Abstract 12594: Mmp9 but not Diastolic Function Parameters, Reflect Early Adaptive Cardiac Response in the Metabolic Syndrome
Introduction: Metabolic syndrome is defined as a combination of several risk factors that are associated with cardiovascular disease. Whether myocardial changes in this syndrome are adaptive consequences of the systemic effects and/ or are direct myocardial effects via related specific mechanisms is unclear.
Hypothesis: Diastolic function measured by echocardiography could reflect early cardiac adaptive responses related to Metabolic Syndrome, together with a set of biomarkers representing extracellular matrix activity [ECM], inflammation and cardiac hemodynamic stress.
Methods: In a cross-sectional study, we enrolled subjects aged 30-55 years in two groups: metabolic syndrome (n=76) and healthy volunteers (n=30). We performed a clinical exam, evaluated diastolic function by echocardiography, and measured the plasma levels of metalloproteinase-9 (MMP9), plasma tissue inhibitor of metalloproteinase-1 (TIMP1), ultrasensitive-reactive-C-Protein (us-CRP), insulin resistance (HOMA-IR) and natriuretic peptide (NT-proBNP).
Results: The metabolic syndrome group showed increased peak mitral A wave velocities (63.4±14.0 cm/s vs. 53.1±8.9 cm/s; P<0.001), E/E’ ratios (8.0±2.2 vs. 6.3±1.2; P<0.001), MMP9 (502.9±237.1 ng/mL vs. 330.4±162.69 ng/mL; P<0.001), us-CRP (P=0.001) and HOMA-IR (P<0.001), but not TIMP1 (P=0.41) or NT-proBNP (P=0.19). In multivariable analysis, only MMP9 was independently associated with the metabolic syndrome.
Conclusion: Patients with the metabolic syndrome showed subtle differences in echocardiographic measures of diastolic function, in ECM activity measured by MMP9, and in us-CRP and HOMA-IR. However, only MMP9 was independently associated with the metabolic syndrome.
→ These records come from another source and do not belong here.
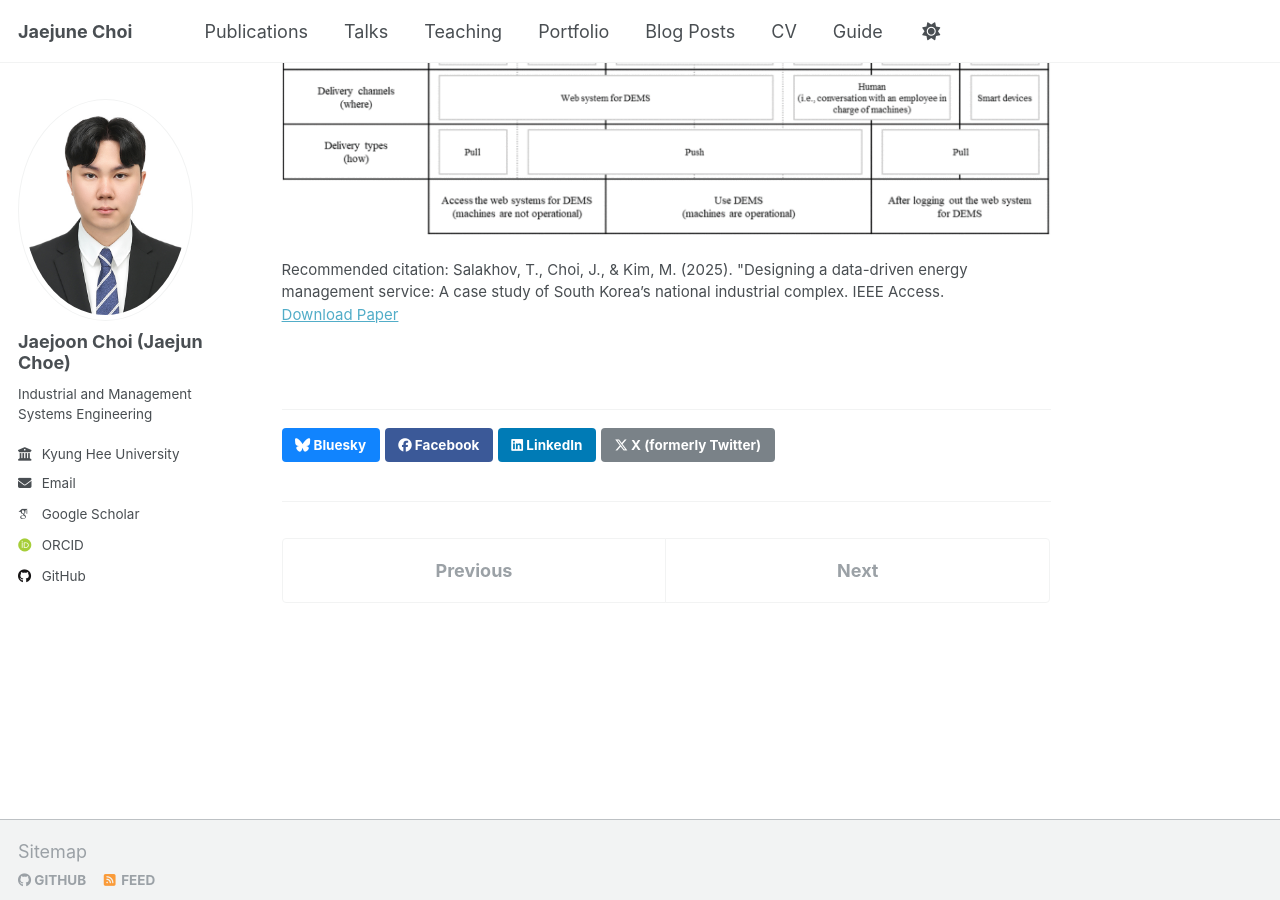
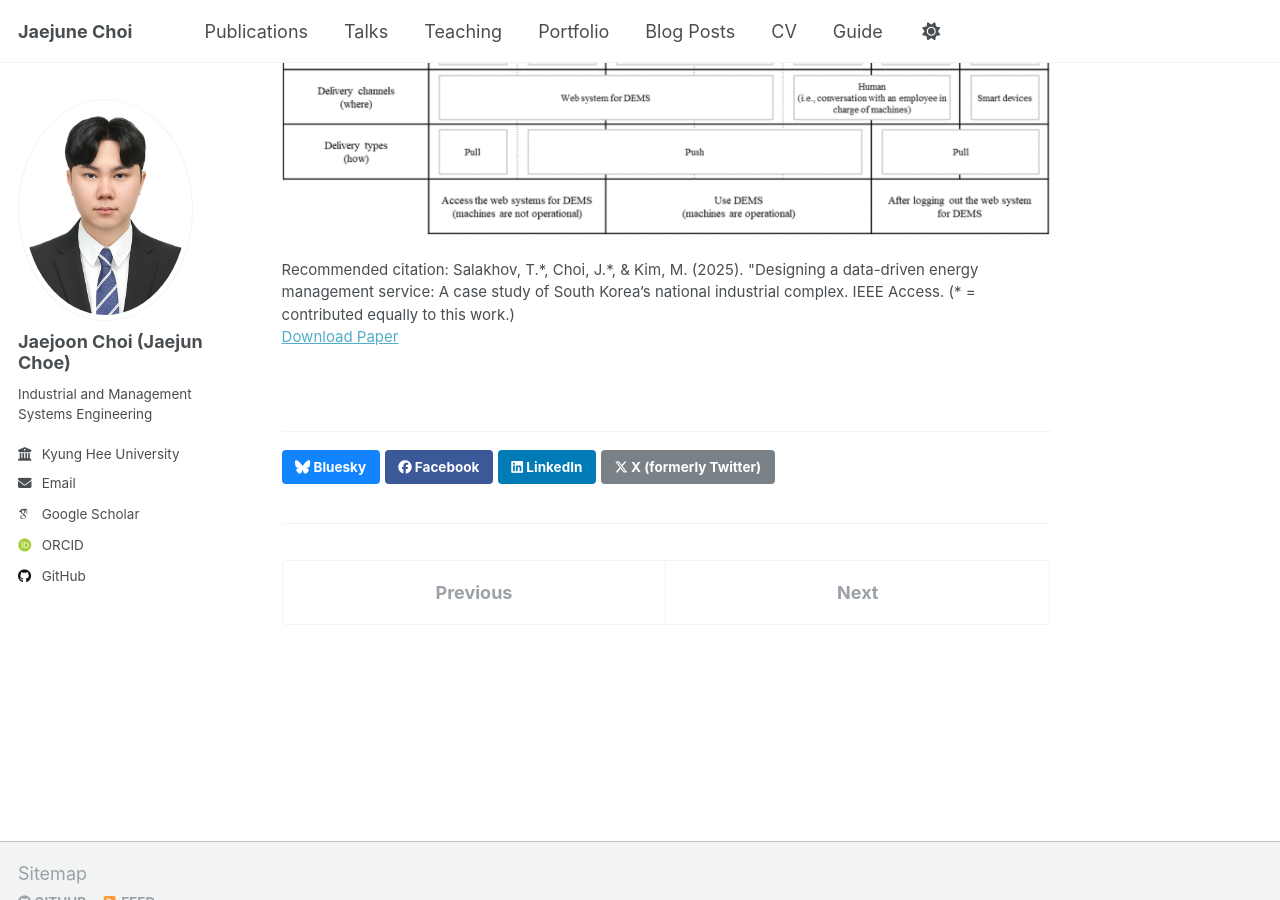
Before and after one commit to jaejunchoe/jaejunchoe.github.io, a Jekyll site: the page built from _publications/2025-01-02-paper-1.md, in a window 1280 px wide and 900 px high, scrolled down 1747 px. Built offline with Jekyll 4.4.1, drawn with Linux system fonts in a browser that asks for light colours; some web fonts are replaced.

Commit message:
initial commit

```diff
--- a/_publications/2025-01-02-paper-1.md
+++ b/_publications/2025-01-02-paper-1.md
@@ -9,7 +9,7 @@ venue: 'IEEE Access'
 # slidesurl: 'http://academicpages.github.io/files/slides1.pdf'
 paperurl: 'https://ieeexplore.ieee.org/abstract/document/10820349'
 # bibtexurl: 'http://academicpages.github.io/files/bibtex1.bib'
-citation: 'Salakhov, T., Choi, J., & Kim, M. (2025). &quot;Designing a data-driven energy management service: A case study of South Korea’s national industrial complex. IEEE Access.'
+citation: 'Salakhov, T.*, Choi, J.*, & Kim, M. (2025). &quot;Designing a data-driven energy management service: A case study of South Korea’s national industrial complex. IEEE Access. (* = contributed equally to this work.)'
 ---
 
 
```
These findings suggest that although the syndrome may exert early effects on extracellular matrix activity, its early morphologic consequences on the heart cannot be adequately tracked with routine Doppler measurements.
- © 2012 by American Heart Association, Inc.